# WHAT IS REQUIRED:
Your task is to copy every line of the records below that contains "Total".

# INPUT DATA:

--- START ---

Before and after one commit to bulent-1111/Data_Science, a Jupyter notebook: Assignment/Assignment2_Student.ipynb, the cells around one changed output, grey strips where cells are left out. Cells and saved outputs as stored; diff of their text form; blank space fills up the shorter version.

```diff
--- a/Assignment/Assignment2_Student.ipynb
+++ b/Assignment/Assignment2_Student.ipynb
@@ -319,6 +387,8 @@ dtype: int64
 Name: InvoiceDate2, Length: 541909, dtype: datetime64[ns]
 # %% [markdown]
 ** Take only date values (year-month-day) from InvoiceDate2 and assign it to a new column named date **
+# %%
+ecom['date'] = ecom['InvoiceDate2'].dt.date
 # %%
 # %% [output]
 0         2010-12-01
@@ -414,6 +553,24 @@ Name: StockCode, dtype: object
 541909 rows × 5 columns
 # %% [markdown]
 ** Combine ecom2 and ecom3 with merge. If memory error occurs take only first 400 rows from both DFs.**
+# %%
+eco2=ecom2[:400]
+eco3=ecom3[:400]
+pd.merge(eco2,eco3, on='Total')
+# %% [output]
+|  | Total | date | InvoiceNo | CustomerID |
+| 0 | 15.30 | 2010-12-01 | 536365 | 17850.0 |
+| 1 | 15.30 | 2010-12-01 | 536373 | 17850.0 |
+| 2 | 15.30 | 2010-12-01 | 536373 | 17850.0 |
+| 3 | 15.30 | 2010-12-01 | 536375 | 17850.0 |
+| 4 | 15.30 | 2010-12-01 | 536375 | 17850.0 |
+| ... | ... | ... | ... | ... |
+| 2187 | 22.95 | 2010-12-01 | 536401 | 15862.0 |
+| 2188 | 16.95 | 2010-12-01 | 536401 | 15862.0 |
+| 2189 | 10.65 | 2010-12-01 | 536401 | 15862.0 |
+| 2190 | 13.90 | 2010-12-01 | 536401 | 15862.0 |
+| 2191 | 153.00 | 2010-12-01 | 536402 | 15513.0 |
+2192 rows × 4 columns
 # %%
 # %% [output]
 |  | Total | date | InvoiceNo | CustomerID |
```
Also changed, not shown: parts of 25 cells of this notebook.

--- END ---
--- START ---

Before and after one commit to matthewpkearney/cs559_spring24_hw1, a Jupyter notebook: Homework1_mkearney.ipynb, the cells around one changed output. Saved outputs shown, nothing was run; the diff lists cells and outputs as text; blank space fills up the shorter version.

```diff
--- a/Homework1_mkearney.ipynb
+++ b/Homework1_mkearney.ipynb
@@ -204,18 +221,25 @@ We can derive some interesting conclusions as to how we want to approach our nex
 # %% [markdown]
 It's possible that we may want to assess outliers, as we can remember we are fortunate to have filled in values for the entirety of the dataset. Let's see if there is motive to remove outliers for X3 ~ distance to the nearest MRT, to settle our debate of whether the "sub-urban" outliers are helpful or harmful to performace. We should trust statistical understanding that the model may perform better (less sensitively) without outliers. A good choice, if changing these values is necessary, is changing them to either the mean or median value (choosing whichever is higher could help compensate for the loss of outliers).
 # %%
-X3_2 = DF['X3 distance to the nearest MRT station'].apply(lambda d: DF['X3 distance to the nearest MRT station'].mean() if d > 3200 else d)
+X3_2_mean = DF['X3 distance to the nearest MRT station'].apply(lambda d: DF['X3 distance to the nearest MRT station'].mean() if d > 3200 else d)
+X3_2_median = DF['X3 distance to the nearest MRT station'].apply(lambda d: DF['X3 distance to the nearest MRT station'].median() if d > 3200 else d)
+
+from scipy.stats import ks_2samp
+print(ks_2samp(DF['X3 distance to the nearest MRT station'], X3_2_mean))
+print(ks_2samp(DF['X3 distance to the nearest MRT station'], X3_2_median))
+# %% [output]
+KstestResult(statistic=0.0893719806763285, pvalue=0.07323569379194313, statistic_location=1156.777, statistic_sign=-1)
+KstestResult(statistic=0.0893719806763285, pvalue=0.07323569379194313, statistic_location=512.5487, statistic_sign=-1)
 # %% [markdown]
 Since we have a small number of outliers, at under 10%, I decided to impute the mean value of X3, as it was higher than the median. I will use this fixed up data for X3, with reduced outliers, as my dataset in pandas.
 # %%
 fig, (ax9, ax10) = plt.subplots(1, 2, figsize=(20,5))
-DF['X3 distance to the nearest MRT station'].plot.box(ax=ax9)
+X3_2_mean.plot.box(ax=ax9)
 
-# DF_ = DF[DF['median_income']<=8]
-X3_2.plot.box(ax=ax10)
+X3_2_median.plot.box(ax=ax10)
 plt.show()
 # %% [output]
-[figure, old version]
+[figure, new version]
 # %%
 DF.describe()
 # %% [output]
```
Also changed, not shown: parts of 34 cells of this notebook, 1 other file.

--- END ---

# ANSWER FOR THE TASK:
+pd.merge(eco2,eco3, on='Total')
+|  | Total | date | InvoiceNo | CustomerID |
 |  | Total | date | InvoiceNo | CustomerID |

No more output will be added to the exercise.